  • Much ado about nothing

     Since coming to work at the LaFollette Press, I have had the opportunity to cover different types of stories.

    This has included local government. It has been a learning experience.

    One unfortunate side to this job, however, is conflict does sometimes arise. At times, people are reluctant to answer my questions. Occasionally they appear to believe reporters are out to get them.

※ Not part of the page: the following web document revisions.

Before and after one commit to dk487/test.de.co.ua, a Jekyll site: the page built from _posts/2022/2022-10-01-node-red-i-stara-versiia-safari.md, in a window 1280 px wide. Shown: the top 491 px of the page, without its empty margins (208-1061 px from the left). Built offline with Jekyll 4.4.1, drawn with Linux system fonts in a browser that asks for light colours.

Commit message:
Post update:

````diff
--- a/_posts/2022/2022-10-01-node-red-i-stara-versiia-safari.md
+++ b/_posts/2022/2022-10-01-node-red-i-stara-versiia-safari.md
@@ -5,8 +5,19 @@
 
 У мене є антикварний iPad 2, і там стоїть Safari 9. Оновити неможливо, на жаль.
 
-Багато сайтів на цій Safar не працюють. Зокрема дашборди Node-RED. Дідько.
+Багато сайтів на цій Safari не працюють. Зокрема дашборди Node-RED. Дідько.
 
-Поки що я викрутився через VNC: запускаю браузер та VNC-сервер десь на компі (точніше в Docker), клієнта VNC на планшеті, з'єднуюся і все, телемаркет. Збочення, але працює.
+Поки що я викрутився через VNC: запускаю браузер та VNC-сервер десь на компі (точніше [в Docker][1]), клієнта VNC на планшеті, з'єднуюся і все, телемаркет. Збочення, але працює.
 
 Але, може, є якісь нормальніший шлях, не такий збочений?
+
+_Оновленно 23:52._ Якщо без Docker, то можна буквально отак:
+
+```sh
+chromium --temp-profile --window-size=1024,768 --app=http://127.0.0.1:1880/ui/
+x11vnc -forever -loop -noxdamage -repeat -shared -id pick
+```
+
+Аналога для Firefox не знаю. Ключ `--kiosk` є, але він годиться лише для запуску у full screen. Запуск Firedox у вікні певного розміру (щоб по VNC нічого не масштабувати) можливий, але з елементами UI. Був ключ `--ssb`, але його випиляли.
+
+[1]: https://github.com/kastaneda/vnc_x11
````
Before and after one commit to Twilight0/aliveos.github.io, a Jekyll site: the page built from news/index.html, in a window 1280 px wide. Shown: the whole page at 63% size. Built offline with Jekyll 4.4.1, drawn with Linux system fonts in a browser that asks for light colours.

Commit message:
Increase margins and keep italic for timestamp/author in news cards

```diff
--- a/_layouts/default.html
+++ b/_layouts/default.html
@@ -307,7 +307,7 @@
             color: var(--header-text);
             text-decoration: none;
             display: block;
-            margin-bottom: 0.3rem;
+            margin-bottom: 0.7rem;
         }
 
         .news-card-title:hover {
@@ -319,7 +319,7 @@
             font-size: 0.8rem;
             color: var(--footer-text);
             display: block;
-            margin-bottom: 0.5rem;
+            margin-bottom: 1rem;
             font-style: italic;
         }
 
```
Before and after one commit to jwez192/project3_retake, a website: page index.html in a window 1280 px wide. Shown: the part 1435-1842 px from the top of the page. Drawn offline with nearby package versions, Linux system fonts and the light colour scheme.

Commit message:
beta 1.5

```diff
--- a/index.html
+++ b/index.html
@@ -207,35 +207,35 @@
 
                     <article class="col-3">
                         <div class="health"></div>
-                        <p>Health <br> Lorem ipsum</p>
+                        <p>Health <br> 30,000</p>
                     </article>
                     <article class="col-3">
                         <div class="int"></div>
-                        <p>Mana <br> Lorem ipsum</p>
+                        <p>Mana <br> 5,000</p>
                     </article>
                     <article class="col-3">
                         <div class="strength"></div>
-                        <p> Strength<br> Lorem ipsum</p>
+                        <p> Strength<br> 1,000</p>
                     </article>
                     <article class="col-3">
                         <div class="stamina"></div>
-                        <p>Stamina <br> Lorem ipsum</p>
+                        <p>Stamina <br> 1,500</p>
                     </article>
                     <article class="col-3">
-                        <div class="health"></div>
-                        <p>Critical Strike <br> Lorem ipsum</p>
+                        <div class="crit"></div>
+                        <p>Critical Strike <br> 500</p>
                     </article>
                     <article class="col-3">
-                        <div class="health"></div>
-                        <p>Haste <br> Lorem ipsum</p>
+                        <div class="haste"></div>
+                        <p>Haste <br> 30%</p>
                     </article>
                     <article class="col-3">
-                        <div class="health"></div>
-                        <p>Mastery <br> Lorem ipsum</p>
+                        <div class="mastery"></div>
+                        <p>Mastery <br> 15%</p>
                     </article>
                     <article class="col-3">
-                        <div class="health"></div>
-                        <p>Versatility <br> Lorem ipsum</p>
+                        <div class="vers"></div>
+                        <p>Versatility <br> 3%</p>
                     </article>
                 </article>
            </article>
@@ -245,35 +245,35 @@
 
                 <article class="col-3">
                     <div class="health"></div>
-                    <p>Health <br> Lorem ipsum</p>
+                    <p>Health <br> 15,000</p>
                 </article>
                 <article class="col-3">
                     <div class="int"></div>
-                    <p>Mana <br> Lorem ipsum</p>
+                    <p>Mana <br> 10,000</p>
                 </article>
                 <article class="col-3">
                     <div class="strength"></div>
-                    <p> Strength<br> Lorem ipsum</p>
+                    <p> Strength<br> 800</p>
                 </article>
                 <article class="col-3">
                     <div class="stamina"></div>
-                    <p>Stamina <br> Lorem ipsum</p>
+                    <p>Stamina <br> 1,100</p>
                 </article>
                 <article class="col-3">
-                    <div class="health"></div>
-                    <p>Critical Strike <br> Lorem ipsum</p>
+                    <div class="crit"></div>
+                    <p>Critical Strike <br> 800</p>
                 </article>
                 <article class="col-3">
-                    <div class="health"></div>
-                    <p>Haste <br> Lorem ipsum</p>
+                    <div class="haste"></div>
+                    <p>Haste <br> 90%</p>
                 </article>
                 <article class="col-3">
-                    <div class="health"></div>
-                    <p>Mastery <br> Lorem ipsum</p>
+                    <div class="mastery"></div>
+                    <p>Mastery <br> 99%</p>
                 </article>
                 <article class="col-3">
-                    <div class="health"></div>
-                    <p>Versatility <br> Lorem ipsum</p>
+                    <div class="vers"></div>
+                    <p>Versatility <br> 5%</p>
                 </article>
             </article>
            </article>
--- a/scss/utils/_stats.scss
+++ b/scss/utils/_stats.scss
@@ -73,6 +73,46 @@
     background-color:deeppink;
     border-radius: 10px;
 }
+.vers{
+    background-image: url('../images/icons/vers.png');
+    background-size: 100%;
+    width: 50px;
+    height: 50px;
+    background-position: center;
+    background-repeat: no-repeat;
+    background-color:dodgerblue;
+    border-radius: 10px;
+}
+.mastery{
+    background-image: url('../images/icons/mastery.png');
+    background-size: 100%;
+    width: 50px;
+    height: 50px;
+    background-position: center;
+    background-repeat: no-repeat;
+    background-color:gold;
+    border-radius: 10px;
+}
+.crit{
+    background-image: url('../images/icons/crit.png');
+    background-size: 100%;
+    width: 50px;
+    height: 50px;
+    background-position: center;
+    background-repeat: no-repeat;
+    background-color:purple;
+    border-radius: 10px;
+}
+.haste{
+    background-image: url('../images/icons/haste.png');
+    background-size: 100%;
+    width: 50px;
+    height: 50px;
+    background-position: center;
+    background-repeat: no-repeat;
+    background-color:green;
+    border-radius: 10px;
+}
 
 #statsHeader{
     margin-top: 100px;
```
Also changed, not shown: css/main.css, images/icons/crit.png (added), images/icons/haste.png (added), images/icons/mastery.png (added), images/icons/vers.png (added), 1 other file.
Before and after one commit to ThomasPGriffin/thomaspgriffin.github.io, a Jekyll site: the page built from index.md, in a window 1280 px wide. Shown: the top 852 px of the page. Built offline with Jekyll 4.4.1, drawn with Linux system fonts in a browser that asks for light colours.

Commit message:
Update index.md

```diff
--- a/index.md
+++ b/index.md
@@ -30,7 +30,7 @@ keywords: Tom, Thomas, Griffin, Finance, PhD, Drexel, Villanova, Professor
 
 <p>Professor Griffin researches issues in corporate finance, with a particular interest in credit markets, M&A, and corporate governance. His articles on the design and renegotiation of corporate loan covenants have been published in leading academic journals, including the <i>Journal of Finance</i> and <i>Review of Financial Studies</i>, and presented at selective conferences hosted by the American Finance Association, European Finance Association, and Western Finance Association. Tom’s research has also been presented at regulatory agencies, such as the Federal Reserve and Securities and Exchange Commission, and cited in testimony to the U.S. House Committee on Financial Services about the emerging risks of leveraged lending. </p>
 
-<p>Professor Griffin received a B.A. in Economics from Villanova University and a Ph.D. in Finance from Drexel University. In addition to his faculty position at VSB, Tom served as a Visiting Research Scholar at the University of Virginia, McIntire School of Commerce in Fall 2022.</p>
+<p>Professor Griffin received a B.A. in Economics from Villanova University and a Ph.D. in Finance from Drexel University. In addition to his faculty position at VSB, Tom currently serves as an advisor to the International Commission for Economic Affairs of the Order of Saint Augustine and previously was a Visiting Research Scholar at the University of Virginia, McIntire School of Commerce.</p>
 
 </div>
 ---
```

This is not true.

  • We must learn to let go of anger and bitterness

    As many of you know we had a son who was murdered in August 1984.

    The past 27 years has not always been easy for our family because of the grief and pain this radical loss has brought into our lives.  Not only for my husband and I but for his young wife Cindy.

    Bobby was only 24 years old at the time of his death.

  • ‘Everything is going to be just fine’

    Everything is going to be just fine.

    I learned that phrase when I was in my early 20s and was embarking on a social work career.

    Sue Nance, who at the time was the director of the Community Services Agency, saw fit to hire a fresh crop of college graduates to work with at-risk children. Under the edict of state government, we were often given what seemed to be unobtainable goals. Each time this happened, Sue would smile and say, “Everything is going to be just fine.” It became our mantra.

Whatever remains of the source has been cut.